The former Finance Minister recounts three “misfortunes” he says befell him and his family in 2021, some of which left him staring death right in the eye. Chinamasa, a dedicated Catholic who plays key roles in the church in his Rusape area, says he survived only by the grace of God.
“As 2021 draws to an end my resolve is to give the year a back kick and forget the unpleasant events that occurred to me during the year,” Chinamasa recounts.
“For me 2021 was Annus Horribilis, a horrible year. A year when disasters and misfortunes hugged me and side by side became my constant companions.”
“In January 2021 I contracted COVID-19 and unable to breathe freely the oxygen in the atmosphere (which by the way we take for granted) was hospitalised for 10 days and was sustained by an oxygen machine.
“After I was discharged from hospital I had two weeks of daily physiotherapy sessions under the care of a Physiotherapist to help restore the functionality of the lungs which Covid-19 had partially disabled. Through the grace of God bit by bit over a long period I recovered my health,” Chinamasa reckons.
“On 10 July 2021 while driving on the Rusape to Harare road about 2km from the tollgate around 6pm, I was involved in a near fatal accident. Driving behind an old lorry laden high with heavy, poorly secured scrap iron junk loose pieces and poles, the scrap iron junk pieces and poles slipped from the lorry onto the tarmac onto my vehicle,” said Chinamasa.
The accident torched a grapevine wildfire as some observers linked it to his role as acting Zanu PF national commissar, the position widely regarded as the most dangerous in the ruling party. His vehicle was reduced to a pile and the veteran politician ended up hospitalised for days.
“I was saved by the airbag which popped out and hit me hard in the chest and palm of my left hand. I was again hospitalised for a week to allow doctors to monitor my condition in particular whether I had suffered internal injuries as well as to administer medical drugs to mitigate the excruciating left palm and chest pains.

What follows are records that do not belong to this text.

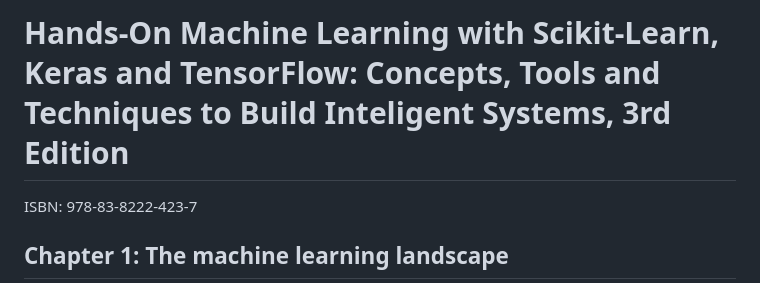
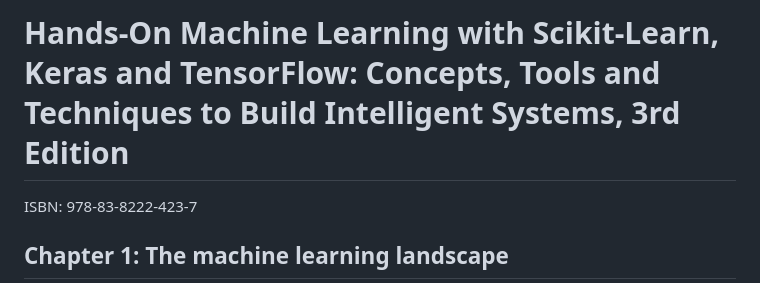
Before and after one commit to Frodigo/garage, a Markdown page: Atlas/Notes from books/Hands-On Machine Learning with Scikit-Learn, Keras and TensorFlow.md, the part around the change. Drawn GitHub-style.

Commit message:
Update Atlas/Notes from books/Hands-On Machine Learning with Scikit-Learn, Keras and TensorFlow.md
Co-authored-by: Copilot <175728472+Copilot@users.noreply.github.com>

```diff
--- a/Atlas/Notes from books/Hands-On Machine Learning with Scikit-Learn, Keras and TensorFlow.md
+++ b/Atlas/Notes from books/Hands-On Machine Learning with Scikit-Learn, Keras and TensorFlow.md
@@ -1,4 +1,4 @@
-# Hands-On Machine Learning with Scikit-Learn, Keras and TensorFlow: Concepts, Tools and Techniques to Build Inteligent Systems, 3rd Edition
+# Hands-On Machine Learning with Scikit-Learn, Keras and TensorFlow: Concepts, Tools and Techniques to Build Intelligent Systems, 3rd Edition
 
 ISBN: 978-83-8222-423-7
 
```
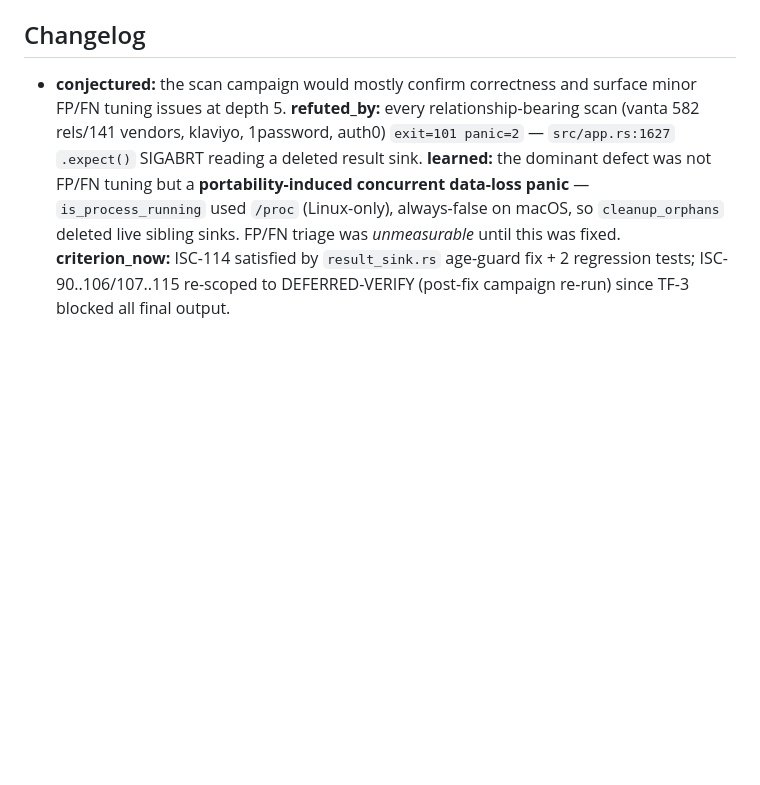
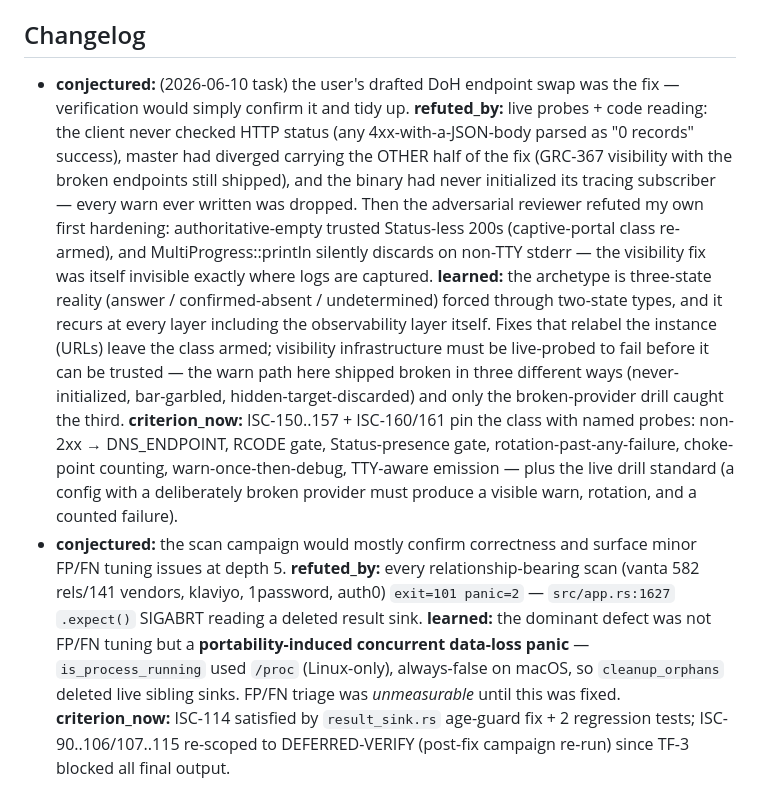
Before and after one commit to grcengineering/nthpartyfinder, a Markdown page: ISA.md, the part around one of its changes. GitHub-like rendering; blank space fills up the shorter version.

```diff
--- a/ISA.md
+++ b/ISA.md
@@ -343,6 +343,10 @@ Bring nthpartyfinder to a verifiable v1.0.0-ready state by (1) closing every *re
 
 ## Changelog
 
+- **conjectured:** (2026-06-10 task) the user's drafted DoH endpoint swap was the fix — verification would simply confirm it and tidy up.
+  **refuted_by:** live probes + code reading: the client never checked HTTP status (any 4xx-with-a-JSON-body parsed as "0 records" success), master had diverged carrying the OTHER half of the fix (GRC-367 visibility with the broken endpoints still shipped), and the binary had never initialized its tracing subscriber — every warn ever written was dropped. Then the adversarial reviewer refuted my own first hardening: authoritative-empty trusted Status-less 200s (captive-portal class re-armed), and MultiProgress::println silently discards on non-TTY stderr — the visibility fix was itself invisible exactly where logs are captured.
+  **learned:** the archetype is three-state reality (answer / confirmed-absent / undetermined) forced through two-state types, and it recurs at every layer including the observability layer itself. Fixes that relabel the instance (URLs) leave the class armed; visibility infrastructure must be live-probed to fail before it can be trusted — the warn path here shipped broken in three different ways (never-initialized, bar-garbled, hidden-target-discarded) and only the broken-provider drill caught the third.
+  **criterion_now:** ISC-150..157 + ISC-160/161 pin the class with named probes: non-2xx → DNS_ENDPOINT, RCODE gate, Status-presence gate, rotation-past-any-failure, choke-point counting, warn-once-then-debug, TTY-aware emission — plus the live drill standard (a config with a deliberately broken provider must produce a visible warn, rotation, and a counted failure).
 - **conjectured:** the scan campaign would mostly confirm correctness and surface minor FP/FN tuning issues at depth 5.
   **refuted_by:** every relationship-bearing scan (vanta 582 rels/141 vendors, klaviyo, 1password, auth0) `exit=101 panic=2` — `src/app.rs:1627` `.expect()` SIGABRT reading a deleted result sink.
   **learned:** the dominant defect was not FP/FN tuning but a **portability-induced concurrent data-loss panic** — `is_process_running` used `/proc` (Linux-only), always-false on macOS, so `cleanup_orphans` deleted live sibling sinks. FP/FN triage was *unmeasurable* until this was fixed.
```
Also changed, not shown: other parts of ISA.md (+36 -22 lines), CLAUDE.md (added, +9 -0 lines).
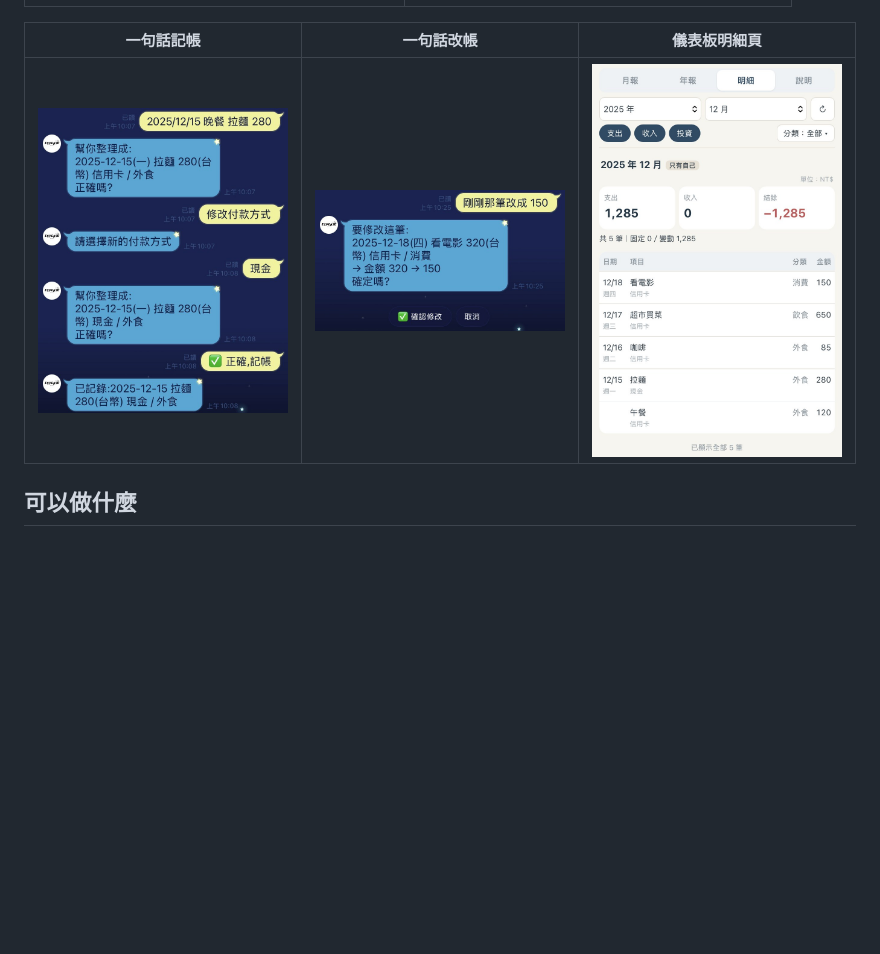
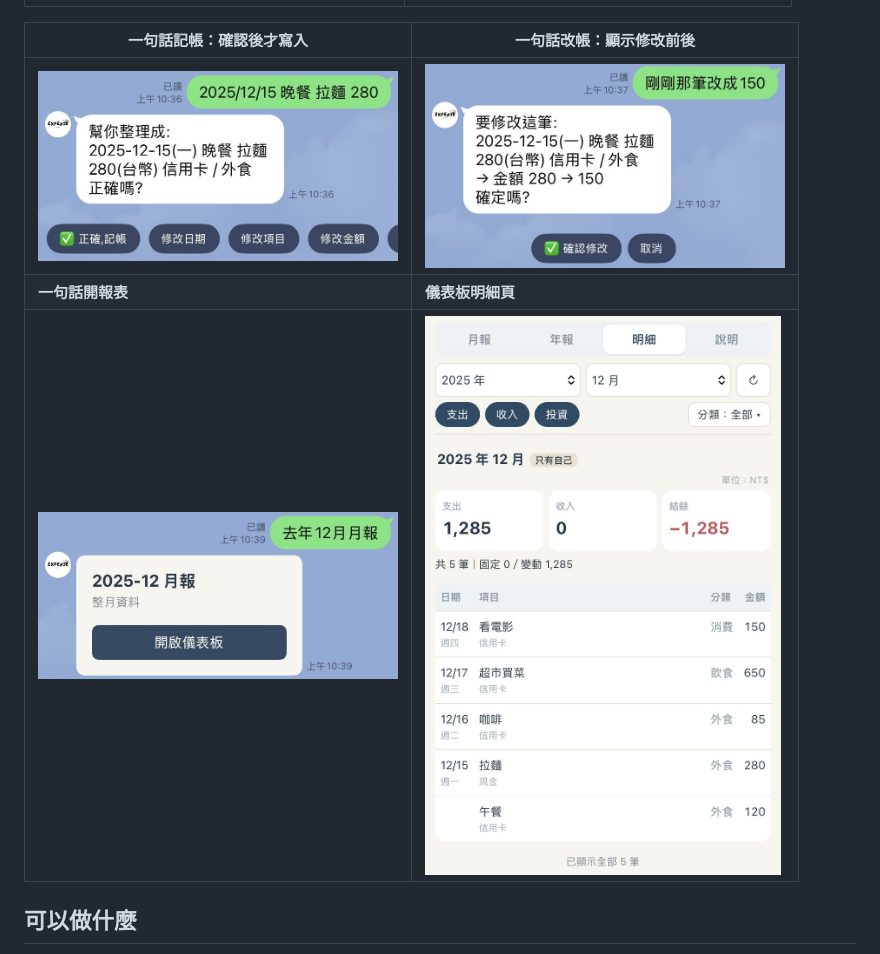
Before and after one commit to karen-kaiwen/LINE-expense-bot-public, a Markdown page: README.md, the part around the change. Rendered like a GitHub page; pictures changed too: images/line-modify.jpg, images/line-record.jpg, images/line-report.jpg (added); blank space fills up the shorter version.

Commit message:
README：換成純色背景的 LINE 截圖，加入報表卡片
Co-Authored-By: Claude Opus 5.5 <noreply@anthropic.com>
Claude-Session: https://claude.ai/code/session_01BHBjoPzcCPU75vBLAUPQhG

```diff
--- a/README.md
+++ b/README.md
@@ -8,9 +8,11 @@
 |---|---|
 | <img src="images/monthly-report.png" width="360"> | <img src="images/annual-report.png" width="360"> |
 
-| 一句話記帳 | 一句話改帳 | 儀表板明細頁 |
-|---|---|---|
-| <img src="images/line-record.jpg" width="260"> | <img src="images/line-modify.jpg" width="260"> | <img src="images/line-details.jpg" width="260"> |
+| 一句話記帳：確認後才寫入 | 一句話改帳：顯示修改前後 |
+|---|---|
+| <img src="images/line-record.jpg" width="360"> | <img src="images/line-modify.jpg" width="360"> |
+| **一句話開報表** | **儀表板明細頁** |
+| <img src="images/line-report.jpg" width="360"> | <img src="images/line-details.jpg" width="360"> |
 
 ## 可以做什麼
 
```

“The palm and chest pains have not gotten away. Since the accident I have had to undergo weekly physiotherapy sessions to relieve the pain and at times have had to resort to Acupuncture treatment (i.e. Chinese traditional treatment through insertion of fine needles into the skin to relieve pain).